Site analytics and subscriber counters can give a good idea of how many people are reading your content, but every good blogger knows that readers are more than just numbers.
In order to get a better picture of the diverse people and personalities that read 10,000 Words, I turned to Twitter where the hundreds of people who follow @10000Words provide bios that give more insight into each person’s unique personality. After some thorough analysis, I now know more about everyone and can tailor the blog to cater to each persons interest.
Before we get into who is following 10,000 Words on Twitter, I first wanted to analyze what I’ve been tweeting. And here it is, presented in a word cloud:
Every tweet ever posted by @10000Words was copied at one time using the Greasemonkey script Endless Tweets, which automatically loads older tweets when scrolling on the Twitter timeline (Find out more about the Greasemonkey extension here). The word cloud was created using Wordle; click the image to view a larger version.
Because I also tweet a lot of links, I wanted to visualize the type of content I have been linking to:
The text from this word cloud comes from the link names and descriptions listed by Twitturly, an online service that tracks Twitter users’ outgoing links. The site can also be used for tracking what everyone is talking about on Twitter in real time.
Now on to analyzing Twitter followers. I was especially curious about where everyone was from, especially because of those pesky time zone problems. According to this map, many are from the US, but many more are from Canada and Europe. The map was created using Yahoo Pipes and was amended from this existing Pipe. The original version required a Twitter username and password, but it was changed to pull from a single self-created XML file. Also, because the Twitter-generated XML file only lists about 100 followers per page, it was necessary to view each page and merge the XML files using simple copy and paste.
By extracting from the combined XML file the “description” tag that Twitter appends to each user, I was also able to gather the text of each person’s bio. That text was run through Wordle and here are the results:
If XML isn’t your cup of tea, TwitterSheep produces a similar word cloud of your followers’ bios (Twitter username and password required). Greasemonkey fans can use Twitter Friends’ Bio at a Glance to display each follower or friend’s bio and link when viewing them as a list. Also, check out the Twitter Mosaic creator for viewing your followers’ avatars all in one place.
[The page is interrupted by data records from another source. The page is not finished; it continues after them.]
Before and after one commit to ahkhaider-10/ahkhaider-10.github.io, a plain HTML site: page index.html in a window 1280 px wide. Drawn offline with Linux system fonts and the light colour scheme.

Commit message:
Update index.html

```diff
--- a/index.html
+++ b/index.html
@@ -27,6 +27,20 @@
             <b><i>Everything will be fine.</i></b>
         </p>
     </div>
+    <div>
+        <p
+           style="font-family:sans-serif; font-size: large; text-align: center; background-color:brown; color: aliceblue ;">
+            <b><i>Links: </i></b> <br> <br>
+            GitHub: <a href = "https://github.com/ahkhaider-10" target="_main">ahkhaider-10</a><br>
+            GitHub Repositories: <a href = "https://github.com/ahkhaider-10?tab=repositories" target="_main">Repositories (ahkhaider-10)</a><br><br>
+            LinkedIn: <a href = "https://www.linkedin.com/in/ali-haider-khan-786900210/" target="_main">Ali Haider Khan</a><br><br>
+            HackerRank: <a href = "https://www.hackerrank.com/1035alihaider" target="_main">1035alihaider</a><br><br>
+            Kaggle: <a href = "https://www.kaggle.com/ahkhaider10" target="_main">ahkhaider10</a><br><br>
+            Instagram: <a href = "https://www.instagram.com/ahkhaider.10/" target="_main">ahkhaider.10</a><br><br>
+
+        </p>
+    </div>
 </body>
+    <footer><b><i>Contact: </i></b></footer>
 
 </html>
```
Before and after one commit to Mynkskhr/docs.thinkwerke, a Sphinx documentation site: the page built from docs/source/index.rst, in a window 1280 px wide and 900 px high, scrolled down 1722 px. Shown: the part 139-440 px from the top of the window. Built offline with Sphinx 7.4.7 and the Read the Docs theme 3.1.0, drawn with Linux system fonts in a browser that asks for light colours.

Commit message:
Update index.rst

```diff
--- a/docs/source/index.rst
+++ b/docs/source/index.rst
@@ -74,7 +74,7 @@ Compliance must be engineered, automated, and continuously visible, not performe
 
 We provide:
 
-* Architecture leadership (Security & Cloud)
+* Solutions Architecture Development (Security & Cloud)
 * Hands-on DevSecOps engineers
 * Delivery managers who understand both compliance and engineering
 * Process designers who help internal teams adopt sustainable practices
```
A big thank you to everyone following 10,000 Words on Twitter! If you aren’t doing so already, check out @10000Words for useful tips and links you won’t see on the blog. Also, be sure to subscribe to the 10,000 Words RSS feed so you never miss a post.
Also on 10,000 Words:
• 10 Journalists you should follow on Twitter
• 25 Tools for getting more out of Twitter
• How to design for a computer other than your own
• 10,000 Words Year-end wrap-up and word cloud